Data items

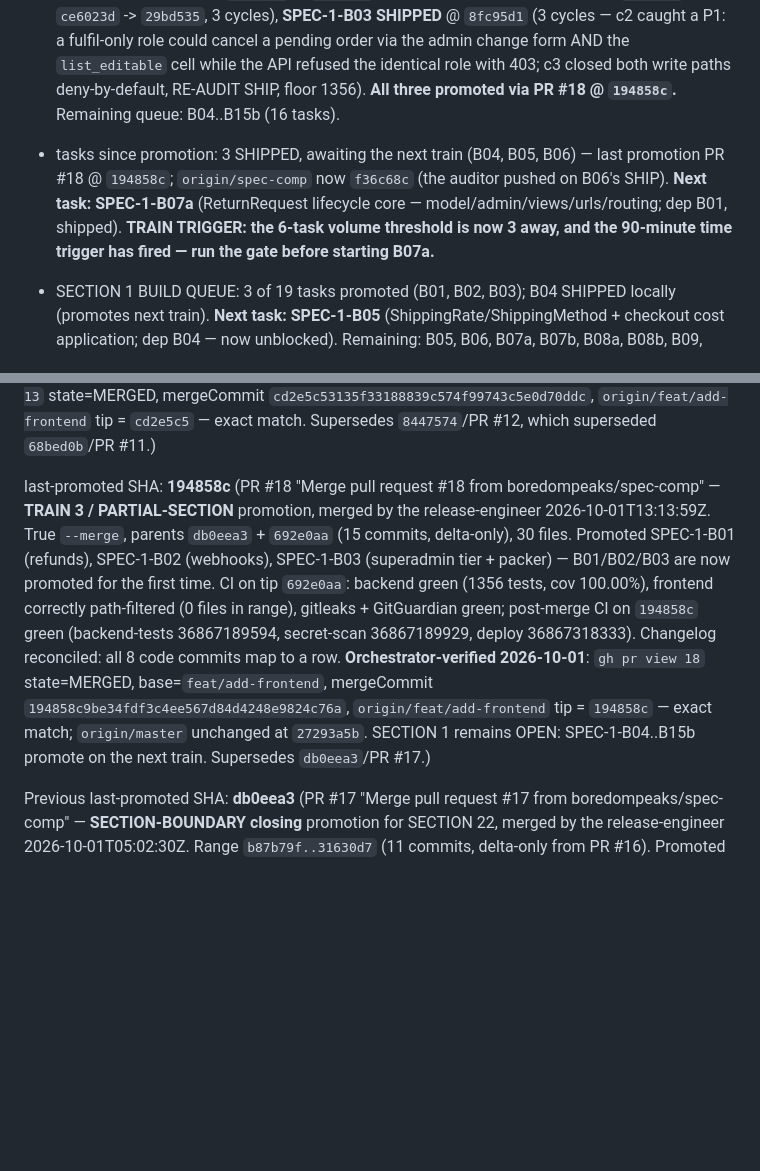
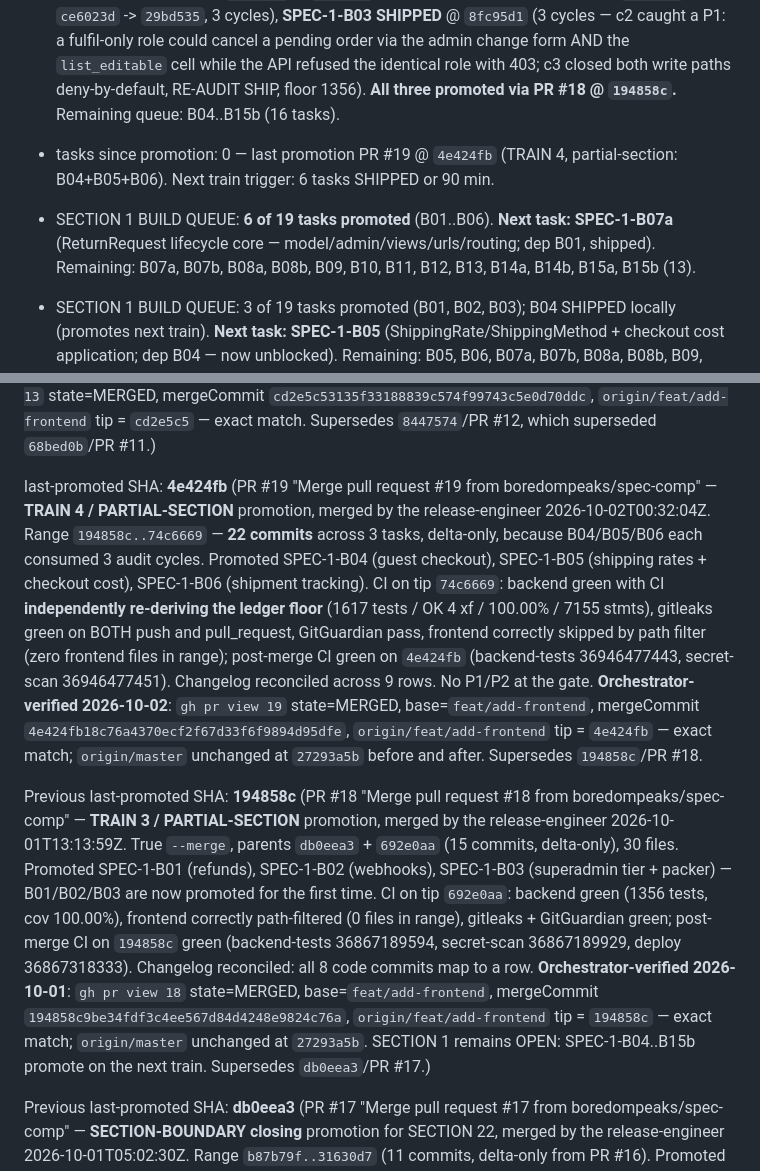
Before and after one commit to boredompeaks/perfume-store-backend, a Markdown page: backend/docs/spec-run-state.md, 2 parts joined by grey strips. GitHub-like rendering; blank space fills up the shorter version.

Commit message:
chore: ledger - TRAIN 4 MERGED (PR #19 @ 4e424fb, partial-section: B04+B05+B06, 22 commits); floor 1617; promotion-authority contradiction flagged by RE for the end-of-run gate; next SPEC-1-B07a

```diff
--- a/backend/docs/spec-run-state.md
+++ b/backend/docs/spec-run-state.md
@@ -6,7 +6,8 @@ Source of truth for the spec-compliance run. Updated at every status transition
 
 - active section: **1** | phase: BUILD | held audits: none
 - **SECTION 1 REBUILD IN PROGRESS** (orphaned cross-section deferral chain, issue #2). S1 compliance reconciliation persisted at `dc04100` (15 of 18 deferred rows genuinely OPEN, 3 already built, live deviations in SPEC-1-16/21; 19-task queue, 4 pre-dispatch splits). Progress: **SPEC-1-B01 SHIPPED** (`7b1ab40` -> `45a2f89`, 2 cycles), **SPEC-1-B02 SHIPPED** (`af2109c` -> `ce6023d` -> `29bd535`, 3 cycles), **SPEC-1-B03 SHIPPED** @ `8fc95d1` (3 cycles — c2 caught a P1: a fulfil-only role could cancel a pending order via the admin change form AND the `list_editable` cell while the API refused the identical role with 403; c3 closed both write paths deny-by-default, RE-AUDIT SHIP, floor 1356). **All three promoted via PR #18 @ `194858c`.** Remaining queue: B04..B15b (16 tasks).
-- tasks since promotion: 3 SHIPPED, awaiting the next train (B04, B05, B06) — last promotion PR #18 @ `194858c`; `origin/spec-comp` now `f36c68c` (the auditor pushed on B06's SHIP). **Next task: SPEC-1-B07a** (ReturnRequest lifecycle core — model/admin/views/urls/routing; dep B01, shipped). **TRAIN TRIGGER: the 6-task volume threshold is now 3 away, and the 90-minute time trigger has fired — run the gate before starting B07a.**
+- tasks since promotion: 0 — last promotion PR #19 @ `4e424fb` (TRAIN 4, partial-section: B04+B05+B06). Next train trigger: 6 tasks SHIPPED or 90 min.
+- SECTION 1 BUILD QUEUE: **6 of 19 tasks promoted** (B01..B06). **Next task: SPEC-1-B07a** (ReturnRequest lifecycle core — model/admin/views/urls/routing; dep B01, shipped). Remaining: B07a, B07b, B08a, B08b, B09, B10, B11, B12, B13, B14a, B14b, B15a, B15b (13).
 - SECTION 1 BUILD QUEUE: 3 of 19 tasks promoted (B01, B02, B03); B04 SHIPPED locally (promotes next train). **Next task: SPEC-1-B05** (ShippingRate/ShippingMethod + checkout cost application; dep B04 — now unblocked). Remaining: B05, B06, B07a, B07b, B08a, B08b, B09, B10, B11, B12, B13, B14a, B14b, B15a, B15b (15).
 - **CARRIED SPEC GAP (new task, money path, needs its own audit): guest PAYMENT is not token-authorized.** `create_payment`/`verify_payment` remain account-scoped, so a guest can place and read an order but cannot pay it — which cannot satisfy 21.2's first acceptance row ("complete an eligible purchase"). Auditor ruled this a SPEC GAP for `[1.13]`, not a B04 defect. Also carried from B04: a guest whose minting 201 is lost in transit can recover the order body from a replay but NOT the token; revisit in that task (email the token, or a one-time claim code bound to (email, key)) — near-zero impact today only because guest orders cannot be paid at all.
 - **SECTION 22: CLOSED 2026-10-01.** 13 S22-owned tasks built, auditor-verified and promoted across 3 PRs: **#15 @ `920cf0a`** (SPEC-22-01, 2-10a, 2-10b, 22-07, 2-04, 22-03), **#16 @ `b87b79f`** (SPEC-22-02), **#17 @ `db0eea3`** (SPEC-22-09, 22-10, 22-11, 22-05 — section-boundary close). Floor across the section: **1021 → 1201 tests**, coverage pinned at 100.00% throughout, xfail ceiling 4 never breached, zero regressions at every batch. Three P1s were caught by the auditor and fixed in code (Dockerfile unbuildable + compose crash-loop from the new fail-closed guard; the backup cadence aborting on an unbound var; a malformed SENTRY_DSN crashing storefront boot). ONE outstanding OWNER action (not an agent task): add `.gitguardian.yml` to `master` — gitleaks CI is the mandatory backstop meanwhile and is green.
@@ -86,7 +87,9 @@ last-promoted SHA: **68bed0b** (PR #11 "Promotion (SECTION, S17 queue COMPLETE).
 
 last-promoted SHA: **cd2e5c5** (PR #13 "Merge pull request #13 from boredompeaks/spec-comp" — SECTION-BOUNDARY promotion closing SECTION 20, merged by the release-engineer 2026-09-30T15:50:31Z on the all-green gate. Range `8447574..3ef293b` (14 commits, delta-only). Promoted: SPEC-20-1, 20-2, 20-3, 20-4, 20-5, 20-6, 20-6b, 20-1b + SPEC-5-10. CI on the tip: backend 992 tests / 988 pass + 4 xf / cov 100.00% (3816 stmts) / makemigrations clean; frontend path-filtered (0 files in range); gitleaks green on push + PR + post-merge. **Orchestrator-verified 2026-09-30**: `gh pr view 13` state=MERGED, mergeCommit `cd2e5c53135f33188839c574f99743c5e0d70ddc`, `origin/feat/add-frontend` tip = `cd2e5c5` — exact match. Supersedes `8447574`/PR #12, which superseded `68bed0b`/PR #11.)
 
-last-promoted SHA: **194858c** (PR #18 "Merge pull request #18 from boredompeaks/spec-comp" — **TRAIN 3 / PARTIAL-SECTION** promotion, merged by the release-engineer 2026-10-01T13:13:59Z. True `--merge`, parents `db0eea3` + `692e0aa` (15 commits, delta-only), 30 files. Promoted SPEC-1-B01 (refunds), SPEC-1-B02 (webhooks), SPEC-1-B03 (superadmin tier + packer) — B01/B02/B03 are now promoted for the first time. CI on tip `692e0aa`: backend green (1356 tests, cov 100.00%), frontend correctly path-filtered (0 files in range), gitleaks + GitGuardian green; post-merge CI on `194858c` green (backend-tests 36867189594, secret-scan 36867189929, deploy 36867318333). Changelog reconciled: all 8 code commits map to a row. **Orchestrator-verified 2026-10-01**: `gh pr view 18` state=MERGED, base=`feat/add-frontend`, mergeCommit `194858c9be34fdf3c4ee567d84d4248e9824c76a`, `origin/feat/add-frontend` tip = `194858c` — exact match; `origin/master` unchanged at `27293a5b`. SECTION 1 remains OPEN: SPEC-1-B04..B15b promote on the next train. Supersedes `db0eea3`/PR #17.)
+last-promoted SHA: **4e424fb** (PR #19 "Merge pull request #19 from boredompeaks/spec-comp" — **TRAIN 4 / PARTIAL-SECTION** promotion, merged by the release-engineer 2026-10-02T00:32:04Z. Range `194858c..74c6669` — **22 commits** across 3 tasks, delta-only, because B04/B05/B06 each consumed 3 audit cycles. Promoted SPEC-1-B04 (guest checkout), SPEC-1-B05 (shipping rates + checkout cost), SPEC-1-B06 (shipment tracking). CI on tip `74c6669`: backend green with CI **independently re-deriving the ledger floor** (1617 tests / OK 4 xf / 100.00% / 7155 stmts), gitleaks green on BOTH push and pull_request, GitGuardian pass, frontend correctly skipped by path filter (zero frontend files in range); post-merge CI green on `4e424fb` (backend-tests 36946477443, secret-scan 36946477451). Changelog reconciled across 9 rows. No P1/P2 at the gate. **Orchestrator-verified 2026-10-02**: `gh pr view 19` state=MERGED, base=`feat/add-frontend`, mergeCommit `4e424fb18c76a4370ecf2f67d33f6f9894d95dfe`, `origin/feat/add-frontend` tip = `4e424fb` — exact match; `origin/master` unchanged at `27293a5b` before and after. Supersedes `194858c`/PR #18.
+
+Previous last-promoted SHA: **194858c** (PR #18 "Merge pull request #18 from boredompeaks/spec-comp" — **TRAIN 3 / PARTIAL-SECTION** promotion, merged by the release-engineer 2026-10-01T13:13:59Z. True `--merge`, parents `db0eea3` + `692e0aa` (15 commits, delta-only), 30 files. Promoted SPEC-1-B01 (refunds), SPEC-1-B02 (webhooks), SPEC-1-B03 (superadmin tier + packer) — B01/B02/B03 are now promoted for the first time. CI on tip `692e0aa`: backend green (1356 tests, cov 100.00%), frontend correctly path-filtered (0 files in range), gitleaks + GitGuardian green; post-merge CI on `194858c` green (backend-tests 36867189594, secret-scan 36867189929, deploy 36867318333). Changelog reconciled: all 8 code commits map to a row. **Orchestrator-verified 2026-10-01**: `gh pr view 18` state=MERGED, base=`feat/add-frontend`, mergeCommit `194858c9be34fdf3c4ee567d84d4248e9824c76a`, `origin/feat/add-frontend` tip = `194858c` — exact match; `origin/master` unchanged at `27293a5b`. SECTION 1 remains OPEN: SPEC-1-B04..B15b promote on the next train. Supersedes `db0eea3`/PR #17.)
 
 Previous last-promoted SHA: **db0eea3** (PR #17 "Merge pull request #17 from boredompeaks/spec-comp" — **SECTION-BOUNDARY closing** promotion for SECTION 22, merged by the release-engineer 2026-10-01T05:02:30Z. Range `b87b79f..31630d7` (11 commits, delta-only from PR #16). Promoted SPEC-22-09, 22-10, 22-11, 22-05 — completing the section at 13 S22 tasks across 3 promotions. CI on tip: backend 1201 tests / 1197 pass + 4 xf / cov 100.00% (4229 stmts) / makemigrations clean, frontend green, gitleaks green, GitGuardian green; post-merge CI on feat/add-frontend all green INCLUDING the deploy gate; all 5 SHA-pinned actions resolved and ran green. **Orchestrator-verified 2026-10-01**: `gh pr view 17` state=MERGED, base=`feat/add-frontend`, mergeCommit `db0eea3641c6ab343dc1d6f4a92ab966d448644a`, `origin/feat/add-frontend` tip = `db0eea3` — exact match; `origin/master` unchanged at `27293a5`. Supersedes `b87b79f`/PR #16.)
 
```
Also changed, not shown: other parts of backend/docs/spec-run-state.md (+2 -0 lines).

**PROBLEM**
From the data above, how many lines contain the word "docs"? Give the number alone.

**PROBLEM SOLUTION**
4